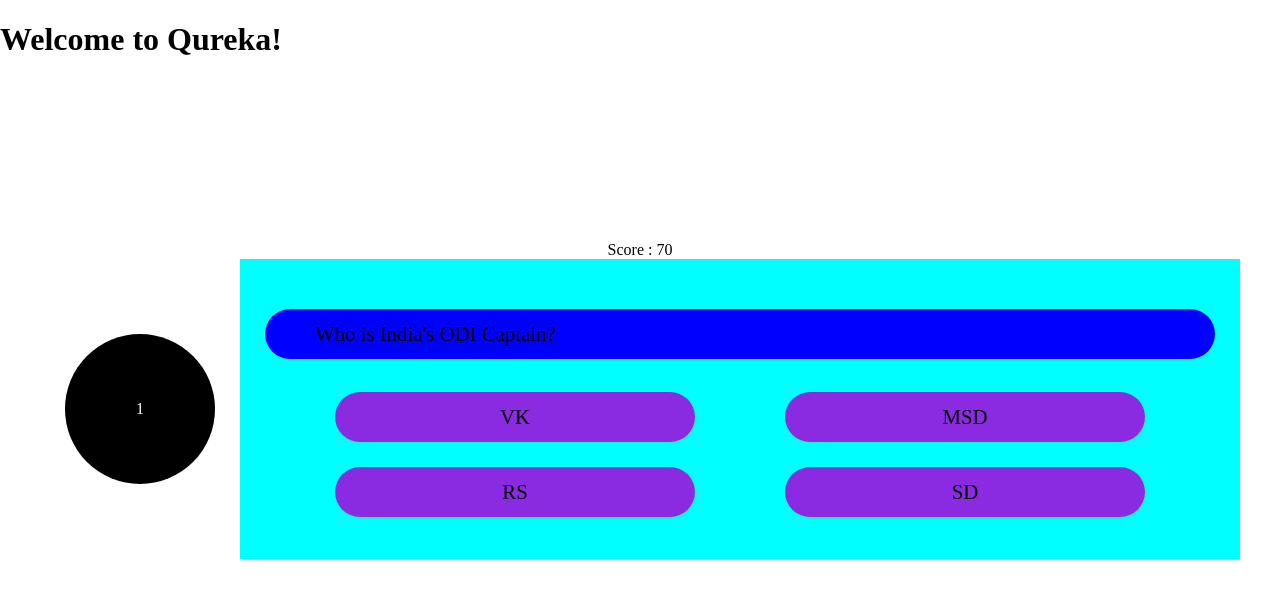
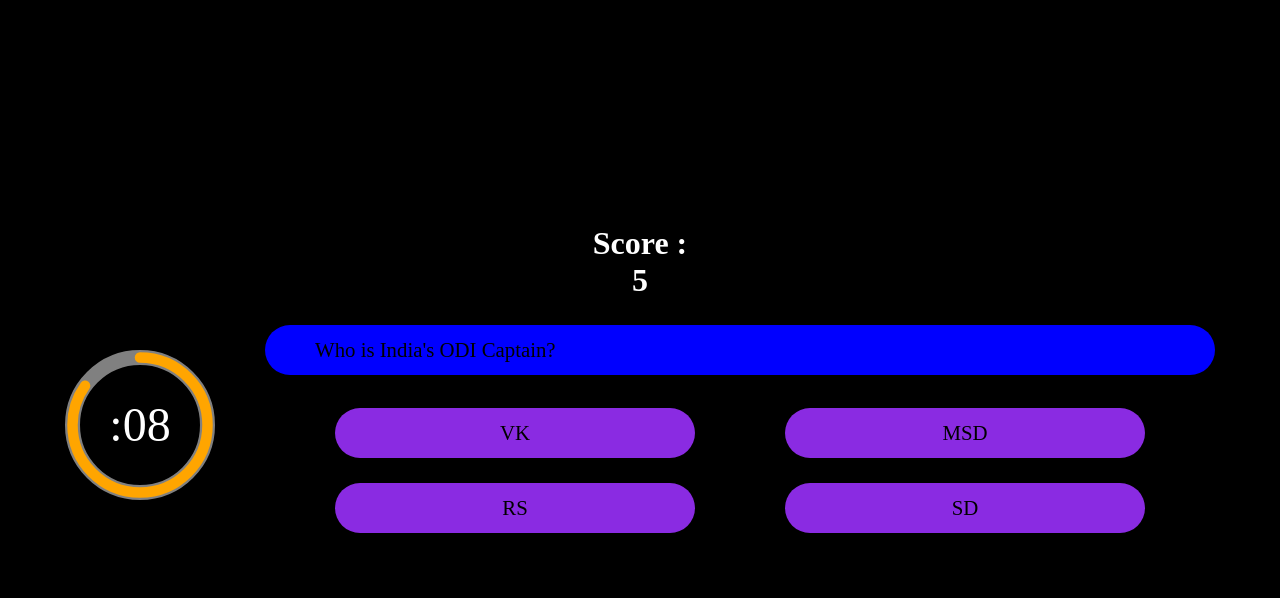
Before and after one commit to bangarusaivivek/Quizek, a plain HTML site: page index.html in a window 1280 px wide. Both pictures are taken after a click on the element "NaMo". Drawn offline with Linux system fonts and the light colour scheme.

Commit message:
added timer

```diff
--- /dev/null
+++ b/animated-timer.css
@@ -0,0 +1,65 @@
+/* set the containers height and width */
+.base-timer{
+    position:relative;
+    height:150px;
+    width:150px;
+}
+
+/* Removes SVG styling that would hide the time label */
+.base-timer__circle{
+    fill: none;
+    stroke: none;
+}
+
+/* The SVG path that displays the timers progress */
+.base-timer__path-elapsed{
+    stroke-width: 10px;
+    stroke: grey;
+}
+
+.base-timer__label{
+    position: absolute;
+    width: 150px;
+    height: 150px;
+
+    top: 0;
+    display: flex;
+    justify-content: center;
+    align-items: center;
+
+    font-size: 48px;
+    color: white;
+}
+
+.base-timer__path-remaining {
+    /* Just as thick as the original ring */
+    stroke-width: 7px;
+
+    /* Rounds the line endings to create a seamless circle */
+    stroke-linecap: round;
+
+    /* Makes sure the animation starts at the top of the circle */
+    transform: rotate(90deg);
+    transform-origin: center;
+
+    /* One second aligns with the speed of the countdown timer */
+    transition: 1s linear all;
+
+    /* Allows the ring to change color when the color value updates */
+    stroke: currentColor;
+  }
+
+  .base-timer__svg {
+    /* Flips the svg and makes the animation to move left-to-right */
+    transform: scaleX(-1);
+  }
+
+.base-timer__path-remaining.green{
+    color: rgb(65,184,131);
+}
+.base-timer__path-remaining.orange{
+    color: orange;
+}
+.base-timer__path-remaining.red{
+    color: red;
+}
--- /dev/null
+++ b/animated-timer.js
@@ -0,0 +1,179 @@
+
+const FULL_DASH_ARRAY = 283;
+//warning occurs at 10s
+const WARNING_THRESHOLD = 6;
+
+//Alert occurs at 5s
+const ALERT_THRESHOLD = 3;
+
+const COLOR_CODES ={
+    info:{
+        color:"green"
+    },
+    warning:{
+        color:"orange",
+        threshold:WARNING_THRESHOLD
+    },
+    alert:{
+        color:"red",
+        threshold:ALERT_THRESHOLD
+    }
+};
+
+let TIME_LIMIT =10;
+
+let timePassed = 0;
+let timeLeft = TIME_LIMIT;
+let timerInterval = null;
+let remainingPathColor = COLOR_CODES.info.color;
+
+
+
+function onTimesUp(){
+    clearInterval(timerInterval);
+
+}
+
+const startTimer = (flag) =>{
+    //console.log(TIME_LIMIT,timePassed,remainingPathColor)
+    //console.log(flag)
+    flag = false
+    document.getElementById("base-timer-label").innerHTML = formatTimeLeft(timeLeft);
+    timerInterval = setInterval(() => {
+        timePassed += 1;
+        timeLeft = TIME_LIMIT - timePassed
+        document.getElementById("base-timer-label").innerHTML = formatTimeLeft(timeLeft);
+        setCircleDasharray();
+        setRemainingPathColor(timeLeft)
+
+        if(timeLeft === 0){
+
+
+            startAgain(flag);
+
+        }
+    },1000);
+}
+
+function startAgain(flag){
+    console.log(flag)
+
+    onTimesUp()
+    //quiz.incrementQuestion();
+    if(flag === false){
+        return
+    }
+    if(quiz.currentQuestionIndex >= questions.length){
+        //onTimesUp()
+
+        return;
+    }
+    //console.log(quiz.currentQuestionIndex)
+
+    TIME_LIMIT =10;
+
+    timePassed = 0;
+    timeLeft = TIME_LIMIT;
+    timerInterval = null;
+    document.getElementById("base-timer-path-remaining")
+      .classList.remove("red");
+
+      document.getElementById("base-timer-path-remaining")
+      .classList.add(COLOR_CODES.info.color);
+    document.getElementById("base-timer-path-remaining")
+    .setAttribute("stroke-dasharray",283);
+    setTimeout(()=>{
+        play();
+    },500)
+
+
+    setTimeout(() => {
+        startTimer(flag)
+    }, 500);
+    // startTimer()
+
+}
+
+const formatTimeLeft = time => {
+    const minutes = Math.floor(time/60);
+
+    let seconds = time%60;
+
+    if(seconds < 10){
+        seconds = `0${seconds}`;
+    }
+
+    return `:${seconds}`;
+}
+
+
+
+
+function setRemainingPathColor(timeLeft){
+    const {alert,warning,info} = COLOR_CODES;
+
+    if(timeLeft <= alert.threshold){
+        document.getElementById("base-timer-path-remaining")
+        .classList.remove(warning.color);
+        document.getElementById("base-timer-path-remaining")
+        .classList.add(alert.color);
+    }
+    // If the remaining time is less than or equal to 10, remove the base color and apply the "warning" class.
+    else if (timeLeft <= warning.threshold) {
+    document
+      .getElementById("base-timer-path-remaining")
+      .classList.remove(info.color);
+    document
+      .getElementById("base-timer-path-remaining")
+      .classList.add(warning.color);
+  }
+}
+
+
+
+//Divivdes time left by the defined time limit
+function calculateTimeFraction(){
+    const rawTimeFraction = timeLeft/TIME_LIMIT;
+    return rawTimeFraction - (1/TIME_LIMIT)*(1-rawTimeFraction);
+}
+
+//Update the dasharray value as time passes starting with 283
+function setCircleDasharray(){
+    const circleDasharray = `${(
+        calculateTimeFraction() * FULL_DASH_ARRAY
+    ).toFixed(0)} 283`;
+    document.getElementById("base-timer-path-remaining")
+    .setAttribute("stroke-dasharray",circleDasharray);
+
+}
+
+
+
+
+
+
+document.getElementById("timer").innerHTML = `
+<div class="base-timer">
+    <svg class="base-timer__svg" viewBox="0 0 100 100" xmlns="http://www.w3.org/2000/svg">
+        <g class="base-timer__circle">
+            <circle class="base-timer__path-elapsed" cx="50" cy="50" r="45" />
+            <path
+                id="base-timer-path-remaining"
+                stroke-dasharray="283 283"
+                class="base-timer__path-remaining ${remainingPathColor}"
+                d = "
+                    M 50, 50
+                    m -45, 0
+                    a 45,45 0 1,0 90,0
+                    a 45,45 0 1,0 -90,0
+                "
+            ></path>
+        </g>
+    </svg>
+    <span id="base-timer-label" class = "base-timer__label">
+        ${formatTimeLeft(timeLeft)}
+    </span>
+</div>
+`;
+
+startTimer(flag);
--- a/app.js
+++ b/app.js
@@ -1,21 +1,28 @@
 
 let seconds=1;
-
+let options = document.querySelectorAll(".inner-options")
+let variable;
+let flag=false;
 
 const play = () => {
 
+    options.forEach((option) => {
+      option.classList.remove("greenselect")
+    })
 
 
 
     const currentQuizQuestion = quiz.questions[quiz.currentQuestionIndex];
-    console.log("currentQuizQuestion", currentQuizQuestion);
+
     document.getElementById("question").textContent = `${currentQuizQuestion.text}`;
+    console.log(flag)
+    for (let i = 0; i < currentQuizQuestion.choices.length; i++) {
+      const option = document.getElementById((i+1));
+      option.innerHTML = currentQuizQuestion.choices[i];
+      option.onclick = () => {
+        guess(currentQuizQuestion, currentQuizQuestion.choices[i],i+1,flag);
+      }
 
-    for (let i = 0; i < currentQuizQuestion.choices.length; i++) {
-      const option = document.getElementById("option" + (i + 1));
-      option.innerHTML = currentQuizQuestion.choices[i];
-      option.onclick = () =>
-        guess(currentQuizQuestion, currentQuizQuestion.choices[i]);
     }
     document.getElementById("score").textContent = "Score : " + quiz.score;
 
@@ -25,9 +32,14 @@ const play = () => {
 
 };
 
-  const guess = (question, choice) => {
-    quiz.guess(question, choice);
+const guess = (question, choice,selectedOption,flag) => {
+  quiz.guess(question, choice,selectedOption,flag);
+  (function(){
+    setTimeout(()=>{
       play();
+    },500)
+  })()
+
 };
 
 const questions = [
@@ -35,65 +47,46 @@ const play = () => {
       1,
       "Who is India’s Prime Minister?",
       ["NaMo", "RaGa", "SiMa", "ArKe"],
-      "NaMo"
+      1
     ),
     new CricketQuestion(
       2,
       "Who is India's ODI Captain?",
       ["VK", "MSD", "RS", "SD"],
-      "VK"
+      1
     ),
-    new Question(3, "1+2?", ["2", "3", "4", "5"], "3"),
+    new Question(3, "1+2?", ["2", "3", "4", "5"], 2),
     new PoliticalQuestion(
       4,
       "Current President of India?",
       ["RNK", "SJK", "SRK", "SK"],
-      "RNK"
+      1
     ),
     new CricketQuestion(
       5,
       "Highest run scorer in ODI?",
       ["SRT", "VK", "PK", "IP"],
-      "SRT"
+      1
     ),
     new CricketQuestion(
       6,
       "Highest wicket taker in Test",
       ["MM", "SW", "IP", "RPS"],
-      "MM"
+      1
     ),
-    new CricketQuestion(7, "First IPL winner", ["RR", "SRH", "DD", "CSK"], "RR"),
+    new CricketQuestion(7, "First IPL winner", ["RR", "SRH", "DD", "CSK"], 1),
     new PoliticalQuestion(
       8,
       "First PM of India",
       ["JLN", "LBS", "ABV", "NaMo"],
-      "JLN"
+      1
     ),
-    new Question(9, "1+8", ["2", "3", "4", "9"], "9"),
-    new Question(10, "1+9", ["2", "3", "4", "10"], "10")
+    new Question(9, "1+8", ["2", "3", "4", "9"], 4),
+    new Question(10, "1+9", ["2", "3", "4", "10"], 4)
 ];
 
 const quiz = new Quiz(questions);
 
-  // const clockStart = () => {
-  //   timerId = setInterval(() => {
 
-  //     document.getElementById("timer").textContent = `${(seconds++)%10 + 1 }` ;
-  //   }, 1000);
-
-  //   timeInterval = setInterval(() => {
-  //     //console.log("seconds", seconds);
-
-  //     if(quiz.currentQuestionIndex === questions.length){
-  //       clearInterval(timeInterval)
-  //       clearInterval(timerId)
-  //     }
-  //     else{
-  //       quiz.incrementQuestion();
-  //       play()
-  //     }
-
-  //   }, 10000);
-  // };
 
 play()
--- a/index.html
+++ b/index.html
@@ -4,6 +4,7 @@
     <meta charset="utf-8" />
     <title></title>
     <link rel="stylesheet" href="quizek.css">
+    <link rel="stylesheet" href="animated-timer.css">
   </head>
   <body>
     <h1>Welcome to Qureka!</h1>
@@ -11,15 +12,15 @@
       <div id="score"></div>
       <div class="inner-container">
         <div class="timer-container">
-          <div class="timer" id="timer">1</div>
+          <div class="timer" id="timer"></div>
         </div>
         <div class="question-container">
             <p id="question"></p>
             <div class="options">
-              <div id="option1" class="inner-options"></div>
-              <div id="option2" class="inner-options"></div>
-              <div id="option3" class="inner-options"></div>
-              <div id="option4" class="inner-options"></div>
+              <div id="1" class="inner-options"></div>
+              <div id="2" class="inner-options"></div>
+              <div id="3" class="inner-options"></div>
+              <div id="4" class="inner-options"></div>
             </div>
         </div>
 
@@ -33,6 +34,7 @@
     <script src="question.js" type="text/javascript"></script>
     <script src="quizcontroller.js" type="text/javascript"></script>
     <script src="app.js" type="text/javascript"></script>
+    <script src="animated-timer.js" type="text/javascript"></script>
 
 
     </script>
--- a/question.js
+++ b/question.js
@@ -9,15 +9,20 @@ function Question(id, text, choices, answer) {
   this.choices = choices;
   this.answer = answer;
 
-  let isCorrectAnswer = choice => {
-    console.log("choice, answer", choice, this.answer);
-    return choice === this.answer;
+  let isCorrectAnswer = (choice,selectedOption) => {
+    console.log("i am in isCorrectAns")
+    console.log(`${selectedOption}`)
+
+    return selectedOption === this.answer;
   };
 
-  this.calculateScore = choice => {
-      const isCorrect = isCorrectAnswer(choice);
-      console.log("question", isCorrect ? 10 : 0);
-      return isCorrect ? 10 : 0;
+  this.calculateScore = (choice,selectedOption,time) => {
+      const isCorrect = isCorrectAnswer(choice,selectedOption);
+      let ans = this.answer
+      //console.log("question", isCorrect ? 10 : 0);
+      console.log(timeLeft)
+      document.getElementById(this.answer).classList.add("greenselect")
+      return isCorrect ? time : 0
   };
 }
 
@@ -26,15 +31,18 @@ extend(CricketQuestion, Question);
 function CricketQuestion(id, text, choices, answer) {
   Question.apply(this, [id, text, choices, answer]);
 
-  let isCorrectAnswer = choice => {
-    return choice === this.answer;
+  let isCorrectAnswer = (choice,selectedOption) => {
+    console.log(`${selectedOption}`)
+    return selectedOption === this.answer;
   };
   let difficultyFactor = 5;
 
-  this.calculateScore = choice => {
-    const isCorrect = isCorrectAnswer(choice);
-    console.log("CricketQuestion", isCorrect ? difficultyFactor * 10 : 0);
-    return isCorrect ? difficultyFactor * 10 : 0;
+  this.calculateScore = (choice,selectedOption,time) => {
+    const isCorrect = isCorrectAnswer(choice,selectedOption);
+    //console.log("CricketQuestion", isCorrect ? difficultyFactor * 10 : 0);
+    console.log(timeLeft)
+    document.getElementById(this.answer).classList.add("greenselect")
+    return isCorrect ? time : 0
   };
 }
 
@@ -43,15 +51,20 @@ extend(PoliticalQuestion, Question);
 function PoliticalQuestion(id, text, choices, answer) {
   Question.apply(this, [id, text, choices, answer]);
 
-  let isCorrectAnswer = choice => {
-    return choice === this.answer;
+  let isCorrectAnswer = (choice,selectedOption) => {
+    console.log("i am in isCorrectAns")
+    console.log(`${selectedOption}`)
+
+    return selectedOption === this.answer;
   };
 
   let difficultyFactor = 7;
 
-  this.calculateScore = choice => {
-    const isCorrect = isCorrectAnswer(choice);
-    console.log("PoliticalQuestion", isCorrect ? difficultyFactor * 10 : 0);
-    return isCorrect ? difficultyFactor * 10 : 0;
+  this.calculateScore = (choice,selectedOption,time) => {
+    const isCorrect = isCorrectAnswer(choice,selectedOption);
+    //console.log("PoliticalQuestion", isCorrect ? difficultyFactor * 10 : 0);
+    console.log(timeLeft)
+    document.getElementById(this.answer).classList.add("greenselect")
+    return isCorrect ? time : 0
   };
 }
--- a/quizcontroller.js
+++ b/quizcontroller.js
@@ -1,3 +1,4 @@
+
 function Quiz(questions) {
     this.questions = questions;
     this.currentQuestionIndex = 0;
@@ -7,16 +8,24 @@ function Quiz(questions) {
       this.currentQuestionIndex++;
     };
 
-    this.guess = function(question, choice) {
+    this.guess = function(question, choice,selectedOption,flag) {
       /*The calculate score is called for the specific question type. Such is
        * the beauty of polymorphism. */
-      this.score += question.calculateScore(choice);
 
-      // clearInterval(timerId)
-      // clearInterval(timeInterval)
-      // seconds=1;
-      this.incrementQuestion();
+      let time = timeLeft
+      let getScore = question.calculateScore(choice,selectedOption,time);
+      console.log(getScore)
+      if(getScore === 0){
+        flag = false
+        //endGame()
+        startAgain(flag)
+        return
 
-      // clockStart();
+      }
+      flag = true
+      this.score += getScore
+      this.incrementQuestion()
+      startAgain(flag);
+
     };
   }
--- a/quizek.css
+++ b/quizek.css
@@ -6,6 +6,7 @@ body{
     margin: 0;
     height: 100vh;
     width: 100vw;
+    background-color: black;
 }
 .main-container{
     height: 80%;
@@ -24,7 +25,7 @@ body{
     width: 100%;
 
     display: flex;
-    background-color: aqua;
+
     align-items: center;
     flex-direction: column;
     justify-content: center;
@@ -38,17 +39,7 @@ body{
     align-items: center;
 
 }
-.timer{
-    display: flex;
-    height: 150px;
-    width:150px;
-    border-radius: 50%;
-    background-color: black;
-    color: white;
-    justify-content: center;
-    align-items: center;
 
-}
 #question{
     width: 95%;
     display: flex;
@@ -82,3 +73,15 @@ body{
     cursor: pointer;
 
 }
+
+.greenselect{
+    background-color: green;
+}
+#score{
+    height: 50px;
+    width: 100px;
+    color: white;
+    font-size: 2rem;
+    font-weight: 700;
+    text-align: center;
+}
```
Also changed, not shown: animated.html (added, +13 -0 lines). Lines whose indentation alone changed are shown as unchanged.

=-=-=

▶ [TASK GOAL]
Scan the material above for the string "setRemainingPathColor". Return each line where it occurs.

▶ [PROBLEM SOLUTION]
+        setRemainingPathColor(timeLeft)
+function setRemainingPathColor(timeLeft){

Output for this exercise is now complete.